Anyway, one guy on the base who sure hasn’t been taken over yet is the post’s chain-smoking doctor, played with much nervousness by Forest Whitaker from Ghost Dog: The Way of the Samurai! On the other hand, R. Lee Ermey from Full Metal Jacket is the commanding officer, and there’s no discerning that guy from a pod version, is there, ha ha! Billy Wirth from The Lost Boys plays a sympathetic soldier who becomes a co-hero along with the girl!
As always when I see little kids in horror movies, I dreaded what might happen to the little brother; and indeed one of the most effective scenes in the early part of the picture has him becoming heartbreakingly alarmed when every other kid in his classroom has made the exact same finger painting! You can see it in the eyes of this fine little actor: the dawning awareness that his own very different painting has made him an object of suspicion and maybe even of attack from his zomboid classmates!

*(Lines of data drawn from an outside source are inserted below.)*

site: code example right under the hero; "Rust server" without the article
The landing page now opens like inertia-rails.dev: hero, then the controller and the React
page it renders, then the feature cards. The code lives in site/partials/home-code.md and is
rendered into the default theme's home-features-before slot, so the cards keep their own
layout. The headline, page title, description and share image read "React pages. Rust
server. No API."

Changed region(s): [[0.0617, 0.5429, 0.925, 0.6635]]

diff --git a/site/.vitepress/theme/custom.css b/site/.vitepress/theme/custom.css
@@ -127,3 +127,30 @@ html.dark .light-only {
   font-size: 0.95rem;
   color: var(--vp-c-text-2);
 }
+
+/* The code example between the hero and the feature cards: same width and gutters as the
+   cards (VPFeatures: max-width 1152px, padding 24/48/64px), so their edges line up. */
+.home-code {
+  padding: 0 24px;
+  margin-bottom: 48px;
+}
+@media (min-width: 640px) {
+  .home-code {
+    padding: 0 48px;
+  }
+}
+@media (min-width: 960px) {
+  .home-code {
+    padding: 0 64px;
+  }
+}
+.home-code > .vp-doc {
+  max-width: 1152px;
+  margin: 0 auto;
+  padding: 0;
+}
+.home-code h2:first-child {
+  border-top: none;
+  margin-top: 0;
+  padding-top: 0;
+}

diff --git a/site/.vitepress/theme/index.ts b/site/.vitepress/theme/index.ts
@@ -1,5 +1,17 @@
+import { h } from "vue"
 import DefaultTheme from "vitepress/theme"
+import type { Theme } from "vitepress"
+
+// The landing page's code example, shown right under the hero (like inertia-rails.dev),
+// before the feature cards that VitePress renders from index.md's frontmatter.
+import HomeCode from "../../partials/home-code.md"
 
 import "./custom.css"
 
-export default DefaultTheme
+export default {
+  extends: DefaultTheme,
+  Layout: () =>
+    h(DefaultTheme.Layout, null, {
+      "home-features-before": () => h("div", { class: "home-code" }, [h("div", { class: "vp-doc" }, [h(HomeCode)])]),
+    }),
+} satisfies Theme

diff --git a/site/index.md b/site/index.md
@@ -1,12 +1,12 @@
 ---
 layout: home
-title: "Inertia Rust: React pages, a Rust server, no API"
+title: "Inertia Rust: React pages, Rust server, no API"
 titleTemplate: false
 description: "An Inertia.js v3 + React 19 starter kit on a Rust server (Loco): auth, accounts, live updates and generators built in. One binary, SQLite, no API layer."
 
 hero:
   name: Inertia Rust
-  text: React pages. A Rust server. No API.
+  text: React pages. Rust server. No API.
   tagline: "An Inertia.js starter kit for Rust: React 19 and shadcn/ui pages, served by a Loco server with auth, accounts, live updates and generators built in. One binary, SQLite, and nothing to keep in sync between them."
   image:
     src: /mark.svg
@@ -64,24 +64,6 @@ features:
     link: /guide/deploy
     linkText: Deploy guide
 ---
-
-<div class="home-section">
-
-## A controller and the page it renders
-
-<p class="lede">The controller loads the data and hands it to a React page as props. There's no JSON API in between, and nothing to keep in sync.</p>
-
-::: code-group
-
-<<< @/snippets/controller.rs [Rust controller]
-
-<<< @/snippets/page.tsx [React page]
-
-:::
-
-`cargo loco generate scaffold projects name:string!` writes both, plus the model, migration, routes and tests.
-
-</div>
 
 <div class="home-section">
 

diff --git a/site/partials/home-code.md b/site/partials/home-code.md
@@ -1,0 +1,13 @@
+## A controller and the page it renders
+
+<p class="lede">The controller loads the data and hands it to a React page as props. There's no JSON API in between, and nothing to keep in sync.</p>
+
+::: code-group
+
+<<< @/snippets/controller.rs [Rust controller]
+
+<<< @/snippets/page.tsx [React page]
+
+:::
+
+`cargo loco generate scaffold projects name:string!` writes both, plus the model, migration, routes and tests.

While it’s no House By the Cemetery, my worst fears for the young character were indeed realized, though his part in the tale is wrapped up with the goofiest plummeting effect since Link, so that eased my anguish a bit! Of course there are no happy endings in the pod stories, but this version does present a little bit of payback before the inevitable! Ferrara keeps it all moving quickly, and orchestrates a few decently suspenseful or suitably gross spaghetti sequences, and thanks to cinematographer Bojan Bazelli, who shot The Ring and Pumpkinhead, the picture looks pretty good too! It’s not up to the standards set by the first two cinematic adaptations, but it doesn’t embarrass them either; and it’s better than The Puppet Masters, and almost certainly better than the more recent official adaptation of the Finney story, simply called The Invasion, which I’ve not seen and currently have no plans to! I think three solid versions is enough for me, and so I give this one, Body Snatchers, three solid versions!

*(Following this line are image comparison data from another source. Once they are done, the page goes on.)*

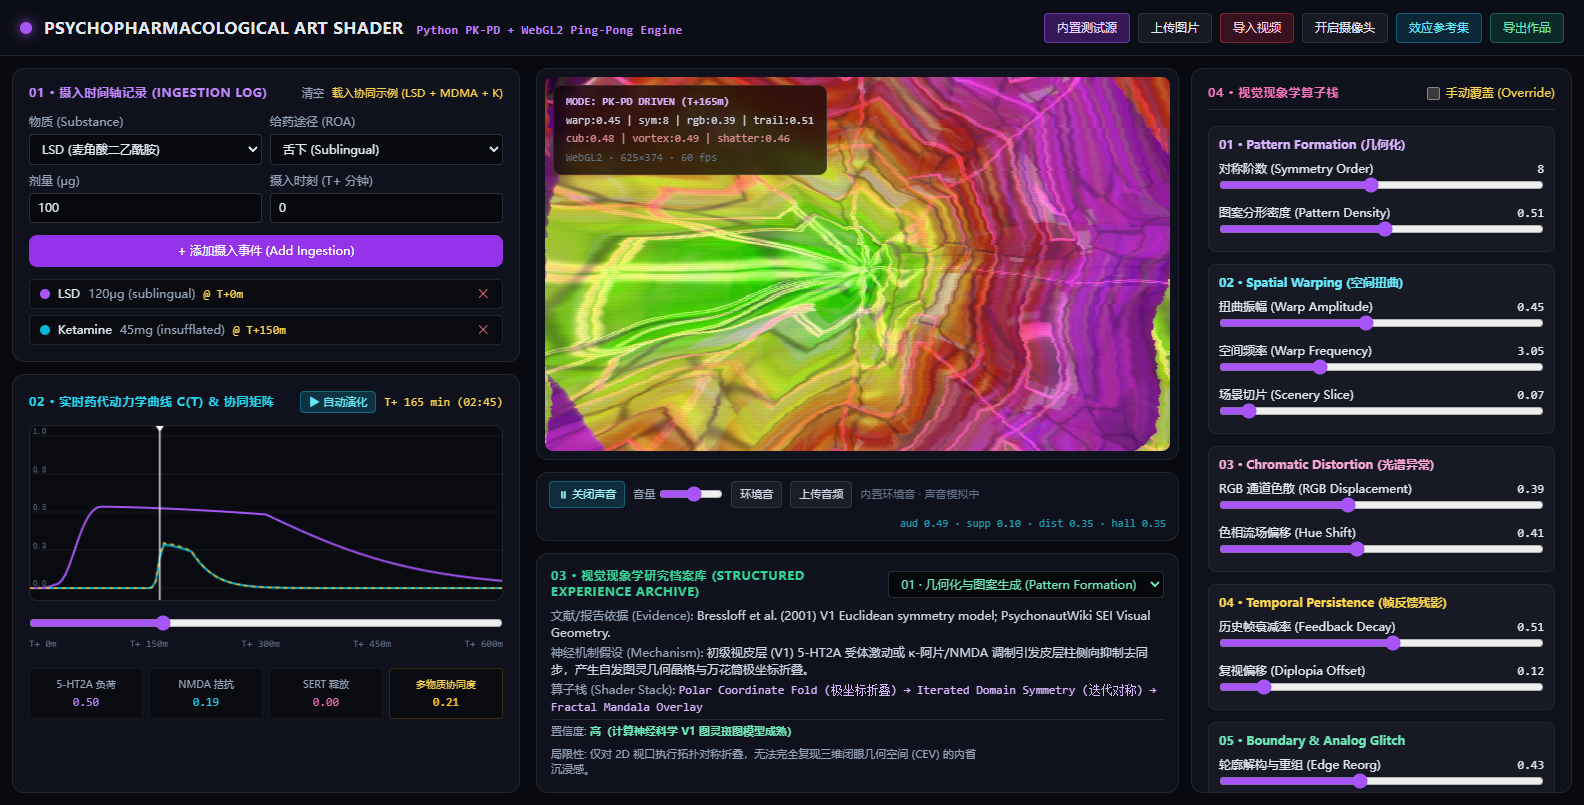
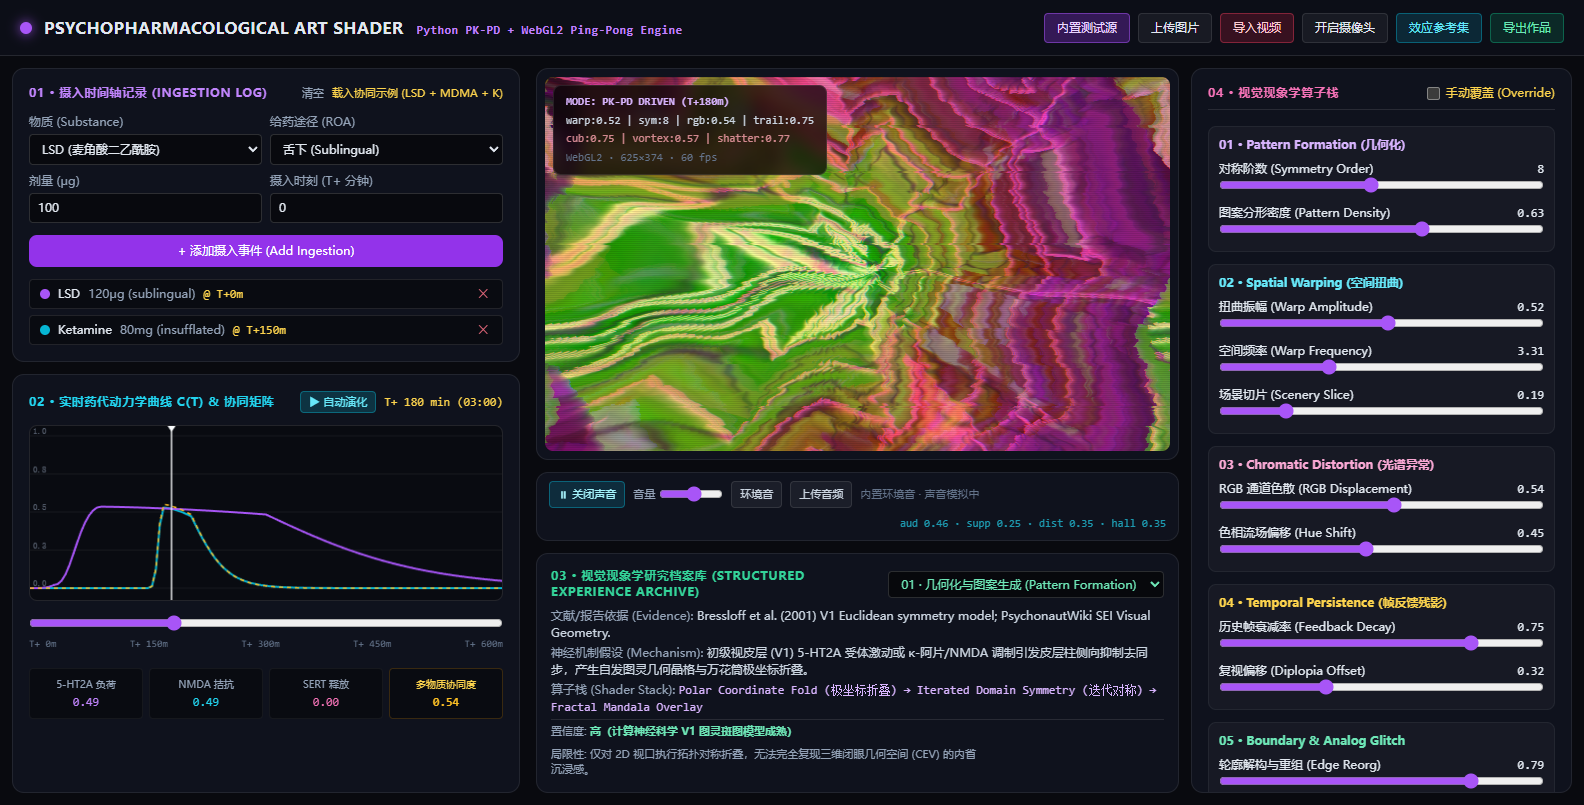
Make audio simulation audible and preserve multi-substance salience
- Add 0.75s pulse + high shimmer to the ambient source so filters/delay/distortion have content
- Strengthen lowpass, high-shelf, waveshaper, delay and ghost mappings
- Switch multi-substance audio mix to energy-weighted RMS; default T+180 / K 80mg
- Expose audio params in status, extend audio_check assertions
- Refresh screenshots and README explanation

diff --git a/static/index.html b/static/index.html
@@ -492,7 +492,7 @@
       }
       const DEFAULT_INGESTIONS = [
         { id: "ing_1", substance_id: "lsd_25", roa: "sublingual", dose: 120, time_minutes: 0 },
-        { id: "ing_2", substance_id: "ketamine", roa: "insufflated", dose: 45, time_minutes: 150 }
+        { id: "ing_2", substance_id: "ketamine", roa: "insufflated", dose: 80, time_minutes: 150 }
       ];
 
       const $ = (id) => document.getElementById(id);
@@ -501,7 +501,7 @@
       let substances = {};
       let archives = [];
       let ingestions = DEFAULT_INGESTIONS.map((item) => ({ ...item }));
-      let currentTimeMinutes = 165;
+      let currentTimeMinutes = 180;
       let timelineDuration = 0;
       let timelineData = null;
       let lastSimulationState = null;
@@ -544,6 +544,7 @@
         enabled: false,
         volume: 0.55,
         profile: null,
+        lastParams: null,
         meter: 0,
         timeData: null
       };
@@ -1522,17 +1523,31 @@
         const partials = [
           [55, 0.18], [110, 0.10], [165, 0.06], [220, 0.04], [330, 0.025], [440, 0.015],
         ];
+        const pulsePeriod = 0.75;
         for (let channel = 0; channel < 2; channel += 1) {
           const data = buffer.getChannelData(channel);
           const phase = channel === 0 ? 0 : 1.7;
           for (let index = 0; index < length; index += 1) {
             const t = index / rate;
-            let value = 0;
+            let pad = 0;
             for (const [frequency, amplitude] of partials) {
-              value += amplitude * Math.sin(2 * Math.PI * frequency * t + phase * (frequency / 220));
+              pad += amplitude * Math.sin(2 * Math.PI * frequency * t + phase * (frequency / 220));
             }
             const breathe = 0.72 + 0.28 * Math.sin((2 * Math.PI * t) / seconds + phase);
-            data[index] = value * breathe * 0.8;
+            // 高频闪烁，让 clarity/high-shelf 有可作用的内容
+            const shimmer = 0.012 * Math.sin(2 * Math.PI * 880 * t + phase)
+              + 0.007 * Math.sin(2 * Math.PI * 1320 * t + phase * 1.3)
+              + 0.005 * Math.sin(2 * Math.PI * 1760 * t + phase * 0.7);
+            // 0.75 秒一次的软拨弦脉冲，让低通、失真与延迟听得见
+            const pulsePhase = t % pulsePeriod;
+            const pulseEnv = Math.exp(-pulsePhase * 9);
+            const pulse = pulseEnv * (
+              0.20 * Math.sin(2 * Math.PI * 220 * t + phase)
+              + 0.10 * Math.sin(2 * Math.PI * 440 * t + phase * 1.4)
+              + 0.05 * Math.sin(2 * Math.PI * 880 * t)
+              + 0.025 * Math.sin(2 * Math.PI * 1760 * t + phase)
+            );
+            data[index] = (pad * breathe * 0.9 + shimmer + pulse) * 0.8;
           }
         }
         return buffer;
@@ -1733,28 +1748,43 @@
           label.textContent = profile && profile.active
             ? `aud ${fmt2(profile.clarity)} · supp ${fmt2(profile.suppression)} · dist ${fmt2(profile.distortion)} · hall ${fmt2(profile.hallucination)}`
             : "no active auditory profile";
-          label.title = label.textContent;
+          const sources = profile && Array.isArray(profile.sources)
+            ? profile.sources.map((source) => `${source.name} ${fmt2(source.effect)}`).join(" + ")
+            : "";
+          label.title = sources ? `${label.textContent} · ${sources}` : label.textContent;
         }
         const graph = audioState.graph;
         if (!graph) return;
         const value = (key) => Math.max(0, Math.min(1, Number(profile && profile[key]) || 0));
         const now = graph.ctx.currentTime;
         const cutoff = clampNumber(
-          19000 - value("suppression") * 12000 - value("sedation") * 5500
-          - value("dissociation") * 2500 + value("clarity") * 1500,
-          500, 20000,
+          18000 * Math.pow(Math.max(
+            0.03,
+            1 - value("suppression") * 0.55 - value("sedation") * 0.42 - value("dissociation") * 0.55,
+          ), 1.7) + 250,
+          300, 20000,
         );
         graph.lowpass.frequency.setTargetAtTime(cutoff, now, 0.35);
-        graph.highShelf.gain.setTargetAtTime(value("clarity") * 9 - value("suppression") * 3 + value("arousal") * 2, now, 0.35);
-        graph.shaper.curve = graph.curves[Math.round(value("distortion") * 10)];
-        graph.delay.delayTime.setTargetAtTime(0.12 + value("time_warp") * 0.55, now, 0.35);
-        graph.feedback.gain.setTargetAtTime(0.05 + value("time_warp") * 0.52, now, 0.35);
-        graph.wet.gain.setTargetAtTime(0.05 + value("time_warp") * 0.45, now, 0.35);
-        graph.ghostGain.gain.setTargetAtTime(value("hallucination") * 0.055, now, 0.4);
+        graph.highShelf.gain.setTargetAtTime(value("clarity") * 12 - value("suppression") * 4 + value("arousal") * 3, now, 0.35);
+        graph.shaper.curve = graph.curves[Math.round(Math.min(1, value("distortion") * 1.15 + value("intensity") * 0.1) * 10)];
+        graph.delay.delayTime.setTargetAtTime(0.16 + value("time_warp") * 0.60, now, 0.35);
+        graph.feedback.gain.setTargetAtTime(0.08 + value("time_warp") * 0.55, now, 0.35);
+        graph.wet.gain.setTargetAtTime(0.12 + value("time_warp") * 0.55, now, 0.35);
+        const ghostLevel = value("hallucination") * 0.11 * (0.5 + 0.5 * value("intensity"));
+        graph.ghostGain.gain.setTargetAtTime(ghostLevel, now, 0.4);
         graph.ghost1.frequency.setTargetAtTime(180 + value("hallucination") * 90 + value("time_warp") * 20, now, 0.5);
         graph.ghost2.frequency.setTargetAtTime(270 + value("hallucination") * 140, now, 0.5);
         graph.ghostLfo.frequency.setTargetAtTime(0.05 + value("arousal") * 0.35, now, 0.5);
-        graph.tinnitusGain.gain.setTargetAtTime(value("tinnitus") * 0.018, now, 0.4);
+        graph.tinnitusGain.gain.setTargetAtTime(value("tinnitus") * 0.025, now, 0.4);
+        audioState.lastParams = {
+          cutoff: Math.round(cutoff),
+          highShelfDb: Number((value("clarity") * 12 - value("suppression") * 4 + value("arousal") * 3).toFixed(1)),
+          distortion: Number(Math.min(1, value("distortion") * 1.15 + value("intensity") * 0.1).toFixed(2)),
+          delaySeconds: Number((0.16 + value("time_warp") * 0.60).toFixed(2)),
+          wet: Number((0.12 + value("time_warp") * 0.55).toFixed(2)),
+          ghost: Number(ghostLevel.toFixed(3)),
+          tinnitus: Number((value("tinnitus") * 0.025).toFixed(3))
+        };
       }
 
       function updateAudioMeter() {
@@ -1774,7 +1804,7 @@
           sum += centered * centered;
         }
         const rms = Math.sqrt(sum / audioState.timeData.length);
-        const target = Math.min(1, rms * 2.4);
+        const target = Math.min(1, rms * 1.5);
         audioState.meter = audioState.meter * 0.82 + target * 0.18;
       }
 
@@ -3286,6 +3316,7 @@
               volume: audioState.volume,
               meter: Number(audioState.meter.toFixed(3)),
               contextState: audioState.ctx ? audioState.ctx.state : null,
+              params: audioState.lastParams,
               profile: audioState.profile
             },
             ingestions: ingestions.map((item) => ({ ...item })),

diff --git a/tools/audio_check.js b/tools/audio_check.js
@@ -19,6 +19,9 @@
   assert(on.contextState === "running", "AudioContext 未运行: " + on.contextState);
   assert(on.profile && on.profile.active, "没有活动的听觉画像");
   assert(later.meter > 0.01, "音频分析器没有能量");
+  assert(on.params, "没有音频参数诊断");
+  assert(on.params.cutoff < 8000, "默认示例的低通未明显介入: " + (on.params && on.params.cutoff));
+  assert(on.params.wet > 0.25, "默认示例的延迟湿声过低: " + (on.params && on.params.wet));
   assert(status().errors.length === 0, "声音模拟产生运行时错误");
 
   return JSON.stringify({
@@ -26,6 +29,7 @@
     contextState: on.contextState,
     sourceName: on.sourceName,
     meter: later.meter,
+    params: on.params,
     profile: {
       clarity: on.profile.clarity,
       suppression: on.profile.suppression,

diff --git a/audio_profiles.py b/audio_profiles.py
@@ -20,6 +20,7 @@ Dimensions (all normalized to 0..1):
 """
 from __future__ import annotations
 
+import math
 import re
 from typing import Any, Dict, List
 
@@ -188,7 +189,11 @@ def list_audio_profiles() -> List[Dict[str, Any]]:
 
 
 def compute_audio_uniforms(substance_effects: Dict[str, float]) -> Dict[str, Any]:
-    """Weight audio dimensions by current PK effect strength."""
+    """Mix audio dimensions by current PK effect strength.
+
+    Uses an energy-weighted RMS instead of a linear average. A strong effect from
+    one substance is therefore not washed out by a weak co-active substance.
+    """
     total = sum(max(0.0, float(value)) for value in (substance_effects or {}).values())
     if total <= 1e-9:
         return {
@@ -205,7 +210,9 @@ def compute_audio_uniforms(substance_effects: Dict[str, float]) -> Dict[str, Any
         if not profile or weight <= 1e-9:
             continue
         for key in AUDIO_KEYS:
-            accumulator[key] += profile["scores"].get(key, 0.0) * weight
+            value = profile["scores"].get(key, 0.0)
+            # 能量加权 RMS：比线性平均更保留个别物质的强效应，避免被低剂量成分稀释。
+            accumulator[key] += value * value * weight
         sources.append({
             "id": substance_id,
             "name": profile.get("name"),
@@ -213,7 +220,8 @@ def compute_audio_uniforms(substance_effects: Dict[str, float]) -> Dict[str, Any
             "auditory_effects": profile.get("auditory_effect_count", 0),
         })
 
-    result = {key: round(accumulator[key] / total, 3) for key in AUDIO_KEYS}
+    result = {key: round(math.sqrt(accumulator[key] / total), 3) for key in AUDIO_KEYS}
+    result["intensity"] = round(max(result[key] for key in AUDIO_KEYS if key != "intensity"), 3)
     result["active"] = bool(sources)
     result["sources"] = sources
     return result

diff --git a/README.md b/README.md
@@ -160,7 +160,7 @@ shaderLab.useTestPattern()            // 恢复内置测试源
 | GET | `/api/audio-profiles` | 25 种物质的启发式音频画像 |
 
 `POST /api/simulate` 的 `current_state` 同时返回 `shader_uniforms` 与
-`audio_uniforms`（10 维音频画像按当前药效加权混合）。
+`audio_uniforms`（10 维音频画像 + `intensity`，按当前药效做能量加权 RMS 混合）。
 
 示例：
 
@@ -168,9 +168,9 @@ shaderLab.useTestPattern()            // 恢复内置测试源
 {
   "ingestions": [
     {"id": "i1", "substance_id": "lsd_25", "roa": "sublingual", "dose": 120, "time_minutes": 0},
-    {"id": "i2", "substance_id": "ketamine", "roa": "insufflated", "dose": 45, "time_minutes": 150}
+    {"id": "i2", "substance_id": "ketamine", "roa": "insufflated", "dose": 80, "time_minutes": 150}
   ],
-  "current_time_minutes": 165,
+  "current_time_minutes": 180,
   "timeline_duration_minutes": 600
 }
 ```
@@ -292,7 +292,8 @@ notepad references\substance_effects.md
         → 耳鸣正弦 (tinnitus) ────────┘
 ```
 
-- 音频参数由 `/api/simulate` 返回的 `audio_uniforms` 按当前 PK 效应加权混合；
+- 音频参数由 `/api/simulate` 返回的 `audio_uniforms` 按当前 PK 效应做能量加权 RMS 混合，
+  以保留个别物质的强效应，避免被低剂量成分线性稀释；
 - `analyser` 的 RMS 能量 × `synaesthesia` 传入着色器 `u_audio_energy`，
   形成音频驱动的色相/亮度脉冲；
 - 声音默认关闭，点击“🔈 开启声音”后创建 `AudioContext`（浏览器手势策略）；
@@ -301,6 +302,11 @@ notepad references\substance_effects.md
 
 > 声音模拟只生成抽象 drone / 振荡器 / 滤波与延迟，不合成真实人声；
 > 音频画像为效应名启发式映射，不能预测个人实际听感，也不构成医疗建议。
+>
+> 默认示例为 **T+180 min / LSD 120μg + Ketamine 80mg（insufflated）**。
+> 内置环境音包含 0.75 秒一次的软拨弦脉冲与高频闪烁；如果只有持续低频 pad，
+> 低通、高架、失真和延迟会几乎听不出来。多物质混合使用能量加权 RMS，
+> 避免低剂量成分把强解离/幻听效应线性稀释。
 
 ---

Until Nicole Kidman happened along, I would have said it was impossible to make a bad movie from this concept. This one's pretty good, Meg Tilly steals the acting honours, and it does have a hauntingly ambiguous final shot. Ferrara doing genre movies is always interesting.ReplyDelete
Yes Tilley's "Where you gonna run..." speech is particularly effective! I've heard so much complaining about the Kidman version that I'm happy to continue ignoring it, I think!Delete